how do you like your carrots?

9 Mar

An important part of our seasonal food classes that we offer schools, involves tasting. In our study of carrots in science this week, students got to taste carrots cut into match sticks and sautéed until curly, carrots cut into french fry sticks, sprinkled with sea salt and baked, carrots steamed and tossed with a touch of maple syrup and then carrots grated and topped with a touch of lemon juice.  Students described their experience, laughed with surprise and then voted on their favorite – not an easy task.

The winner?

The easiest of all to prepare – grated carrots with lemon!

So the next time  you are pulling together a meal with little time, pull out the grater and lemon – “it’s fresh sweetness!”

carrots are good for our eyes!

8 Mar

Today in science class, we learned all about carrots. Collectively we have done a great job at teaching our children that carrots are great for our eyes, they were all eager tho share their knowledge. So today, we each took a slice, and looked into each other’s eyes and discovered that not only are carrots good for our eyes, but they look like our eyes!

Collard greens – your kids will love them

16 Dec

One of my favorite and most fulfilling ways to spend a day is to hang out with kids and enjoy food. This week I got to visit 2nd, 3rd and 4th graders with bushels of collard greens, and 2 dishes of collard greens prepared different ways. Sautéed  greens with garlic and olive oil and sea salt, and a collard slaw with cabbage and carrots, apple cider vinegar, mustard and cayenne.

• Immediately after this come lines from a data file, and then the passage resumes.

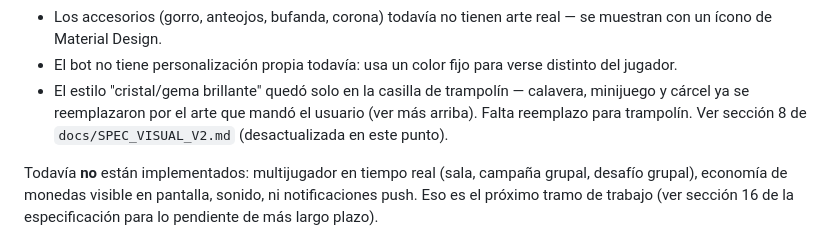
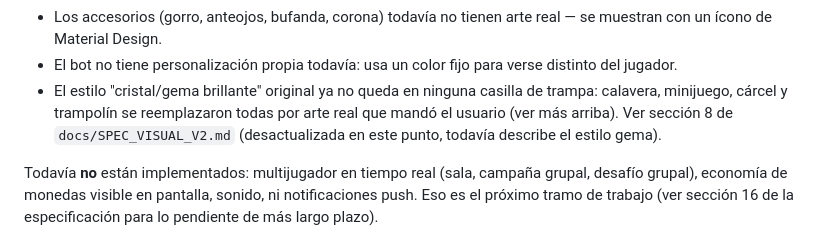
Before and after one commit to solucioneselectromedicassj-ai/La-oca-, a Markdown page: ocaland_app/README.md, the part around the change. Drawn GitHub-style.

Commit message:
Actualizar README: ya no queda ninguna casilla con el estilo gema original

```diff
--- a/ocaland_app/README.md
+++ b/ocaland_app/README.md
@@ -284,11 +284,11 @@ flutter run -d chrome  # en el navegador, para probar rápido
   arte real — se muestran con un ícono de Material Design.
 - El bot no tiene personalización propia todavía: usa un color fijo
   para verse distinto del jugador.
-- El estilo "cristal/gema brillante" quedó solo en la casilla de
-  trampolín — calavera, minijuego y cárcel ya se reemplazaron por el
-  arte que mandó el usuario (ver más arriba). Falta reemplazo para
-  trampolín. Ver sección 8 de `docs/SPEC_VISUAL_V2.md` (desactualizada
-  en este punto).
+- El estilo "cristal/gema brillante" original ya no queda en ninguna
+  casilla de trampa: calavera, minijuego, cárcel y trampolín se
+  reemplazaron todas por arte real que mandó el usuario (ver más
+  arriba). Ver sección 8 de `docs/SPEC_VISUAL_V2.md` (desactualizada en
+  este punto, todavía describe el estilo gema).
 
 Todavía **no** están implementados: multijugador en tiempo real (sala,
 campaña grupal, desafío grupal), economía de monedas visible en pantalla,
```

Many students didn’t know what it was I was holding out in my hands to show them. Some guessed spinach, lettuce, kale, brussels sprouts, others guessed celery and cauliflower. All of their guesses were great, because  collard greens have something in common with all of these vegetables. Their attention was peaked – they really wanted to know.

We did this in science class – where the students are learning about growing and composting foods. They have started to grow some carrots and are looking forward to making a garden. We came to help them consider what they might plant.

The students learned some history about collard greens, how they help our bodies that we stretched and twisted in learning. We talked about chlorophyll and photosynthesis. And then of course the students tasted the greens. At the end, when I asked the students what they had learned they had really great answers:

That I like collard greens! That they could taste so good! That they like the cold and the cold makes their leaves sweeter! That they are good for our lungs and our liver and our bones! That they are good for the whole body! That they feel rubbery but taste great!…

How to make great sautéed collard greens:

Wash the leaves, then cut out the stems. Stack the leaves in a pile, then roll the leaves and slice with a sharp knife very thin strips. This helps to break down the cellulose walls, making them more digestible.

Chop up some garlic if you like it (can you ever have too much garlic, really?), and add to some olive oil in a pan. Add the leaves to the pan. The water on the leaves will help the cooking process and if they get too dry, add more water.

Top with sea salt and saute until soft and wilted. They should be beautiful and bright green.